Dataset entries
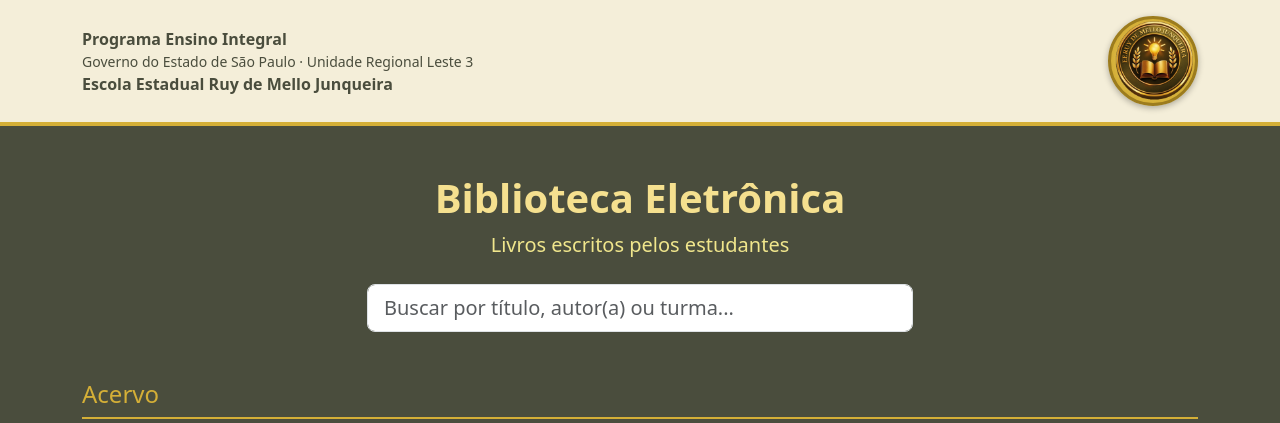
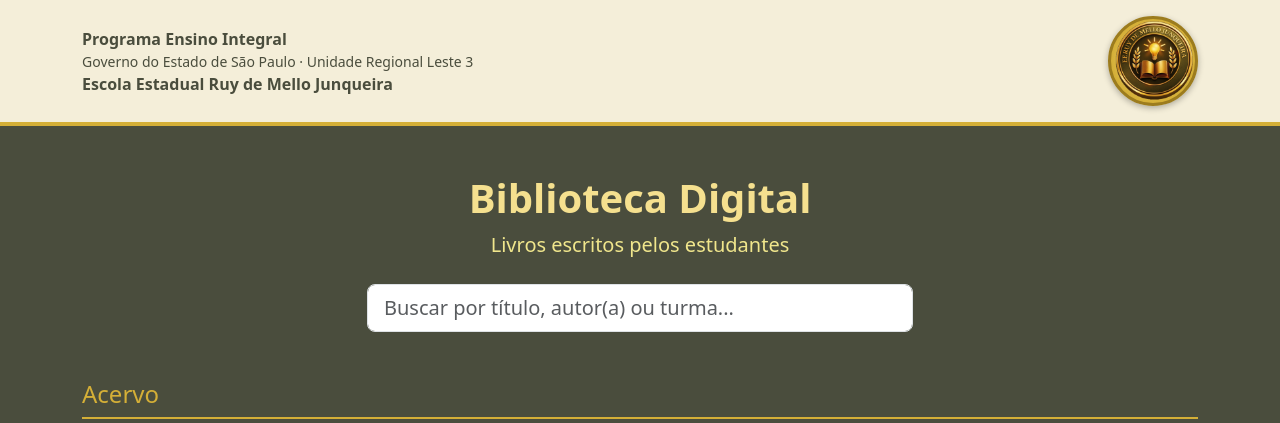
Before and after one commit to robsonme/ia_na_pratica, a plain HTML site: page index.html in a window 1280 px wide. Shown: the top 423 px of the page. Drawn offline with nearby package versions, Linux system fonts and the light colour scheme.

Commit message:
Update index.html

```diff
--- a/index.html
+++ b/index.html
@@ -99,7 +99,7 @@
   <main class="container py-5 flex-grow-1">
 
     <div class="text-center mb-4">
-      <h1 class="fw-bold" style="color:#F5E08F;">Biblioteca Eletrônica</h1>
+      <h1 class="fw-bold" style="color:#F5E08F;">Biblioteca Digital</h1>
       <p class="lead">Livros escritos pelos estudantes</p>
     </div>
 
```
==
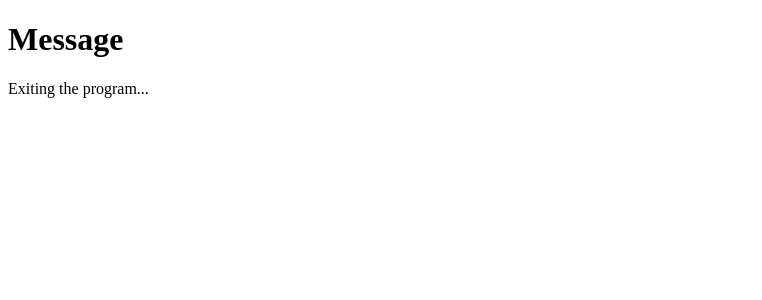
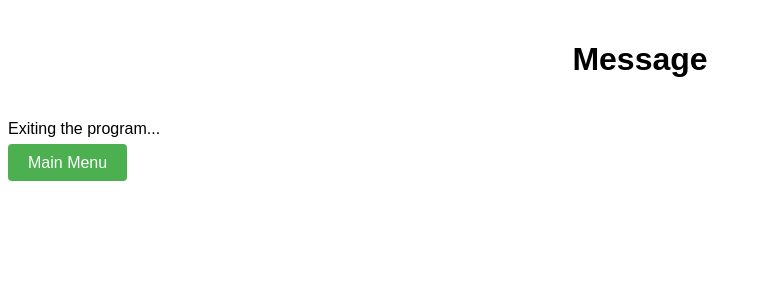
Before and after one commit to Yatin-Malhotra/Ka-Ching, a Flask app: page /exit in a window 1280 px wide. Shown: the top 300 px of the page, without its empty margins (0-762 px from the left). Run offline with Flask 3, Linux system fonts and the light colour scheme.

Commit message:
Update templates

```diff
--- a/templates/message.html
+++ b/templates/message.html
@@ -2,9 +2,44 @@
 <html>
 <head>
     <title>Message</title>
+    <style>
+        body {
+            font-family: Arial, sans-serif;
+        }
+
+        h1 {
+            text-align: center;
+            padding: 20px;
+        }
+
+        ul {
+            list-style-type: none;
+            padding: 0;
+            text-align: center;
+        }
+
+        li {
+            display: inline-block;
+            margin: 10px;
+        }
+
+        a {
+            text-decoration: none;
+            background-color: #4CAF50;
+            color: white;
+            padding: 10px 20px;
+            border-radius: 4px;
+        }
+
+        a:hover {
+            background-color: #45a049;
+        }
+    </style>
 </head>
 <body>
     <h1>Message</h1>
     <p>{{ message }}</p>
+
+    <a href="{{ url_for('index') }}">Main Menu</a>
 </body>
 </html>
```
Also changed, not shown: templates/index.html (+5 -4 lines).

* Requirement
Read through the entries, then copy every line where the string "style" is found.

* Exercise output
-      <h1 class="fw-bold" style="color:#F5E08F;">Biblioteca Eletrônica</h1>
+      <h1 class="fw-bold" style="color:#F5E08F;">Biblioteca Digital</h1>
+    <style>
+            list-style-type: none;
+    </style>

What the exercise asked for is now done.